- It doesn't make sense to require the client to use yet another parser to parse the output of the content parser... (Jukka)
- A SAX-like event interface would probably make sense, as clients that care about formatting could listen for formatting events while other clients could just extract the raw character content. This approach would also play well with the above "metadata event" idea. (Jukka)
- "Annotations"? (see "post-parser analysis" section)
- Multiple output "documents" per input document? e.g. RSS or CSV
- Also packaging formats like tar, zip, etc. (Jukka)
- The above event mechanims could be used to fairly easily add support for such multiple "documents" per input stream. (Jukka)
How is content presented to Tika parsers?
- InputStream is probably best as it's the least common denominator of any input mechanisms. (Jukka)
- How to handle if a parser needs to do multiple (partial) passes over the input document? (Jukka)
- Use a temporary file? (Jukka)
- Use a BufferedInputStream overlay and the InputStream.mark() method? (Jukka)
- Use some other input mechanims than InputStream? (Jukka)
- Any extra "context"
- File extension
- Content type header from HTTP/SMTP/etc.
- Resource forks, extended attributes, etc. within the file system
- Content within the input document that could be used for selecting the appropriate parser:
- Byte order marks
- Magic numbers
- Shebang comments in Unix scripts
- emacs/vi style content directives
I see the existing TIKA API has Mimetype+encoding in the parser interface(presumably readily available in Nutch from Http headers) but would this work for file-system based scenarios too? I presume Tika could do this by maintaining a file extension to Mime-type mapping somewhere.
- I think we need to both extend the Tika API to allow more generic "input metadata" and and add some file extension to MIME type mappings. (Jukka)
Does Tika support post-parser analysis?
Once normalized, a number of "analyzers" could be used to add extra information as "annotation" objects - byte offset and length info identifying an area of text with a Map of information detailing the discovery.
- The event mechanims mentioned above would nicely support such annotations. (Jukka)
Possible examples include:
- URL detection (currently done by Nutch?)
- Paragraph detection
- Postcode/phone number/person detection
All starts to sound a bit like Gate though. See their Annotation class for examples.
Will Tika provide a Parser Factory/Registry?

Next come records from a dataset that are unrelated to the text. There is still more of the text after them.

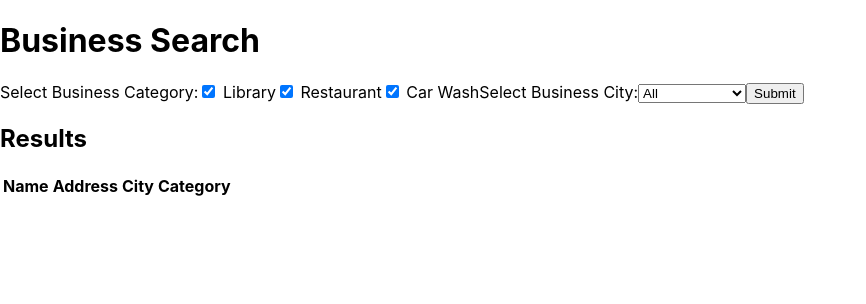
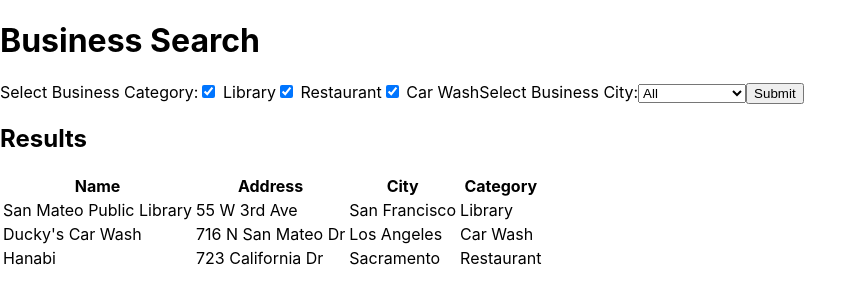
Before and after one commit to jpmckeown/Neo4jGraphQLbook, a React (Create React App) app in the folder web-react/: page / in a window 1280 px wide. Shown: the top 304 px of the page, without its empty margins (0-866 px from the left). Built offline with nearby package versions, Linux system fonts and the light colour scheme.

Commit message:
business filtered for Catgeory checkbox selected

```diff
--- a/web-react/src/BusinessSearch.js
+++ b/web-react/src/BusinessSearch.js
@@ -36,12 +36,20 @@
    }
 
    const filterBusinesses = () => {
+      const categories = ["Library", "Restaurant", "Car Wash"]
+      const getSelectedCategories = () => {
+         return categories.filter((c, index) => {
+            return selectedCategory[index]===true
+         })
+      }
+      const selectedCategories = getSelectedCategories()
+      console.log('categories',categories);
+      console.log('selectedCatgeories',selectedCategories);
+
       const categoryFiltered =
-      selectedCategory === "All"
-         ? businesses
-            : businesses.filter((b)=> {
-         return b.category === selectedCategory;
-            })
+         businesses.filter( (b)=> {
+            return selectedCategories.includes(b.category)
+      })
 
       const cityFiltered =
       selectedCity === "All" ? categoryFiltered
```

- How are parsers registered? Is there a configuration system to allow individual parser 's behaviour to be tweaked at factory start-up e.g. using a generic IOC framework such as Spring?
- IoC would be nice, but requires extra support from the environment. Perhaps we should use the ServiceFactory approach? (Jukka)
- What criteria is used to decide on the selection of a particular parser for a document?
- Mime type
- File extension
- auto detect from content
- Client request for parser functionality?
- Ability to extract certain metadata e.g. "author" or ability to return normalized HTML-lite markup.
- Are there "fall-back" options for parsers? Open-source parsers have been known to be unable to parse certain documents. The Parser framework could have some notion of alternative parser implementations to fall back on if any one implementation is unable to deal with a particular "problem" document.
- +1, see the comment below on preferred parsers (Jukka)
- Are parsers expected to be thread-safe?
- We could use a thread-safe Factory mechanism that instantiates a new parser instance for each parsing task. The individual parser instances wouldn't need to be thread-safe, but there could be multiple instances working in parallel. (Jukka)
- Java 1.4 or 1.5?
- Java 5 would be nice, but for a general purpose library I think Java 1.4 is still the best platform to use. (Jukka)
- How to handle license issues behind different parser implementations?
- What are the preferred parsers for each document type?
- Perhaps the framework should support alternative parsers per document type together with some (configurable?) priority and fallback mechanisms. (Jukka)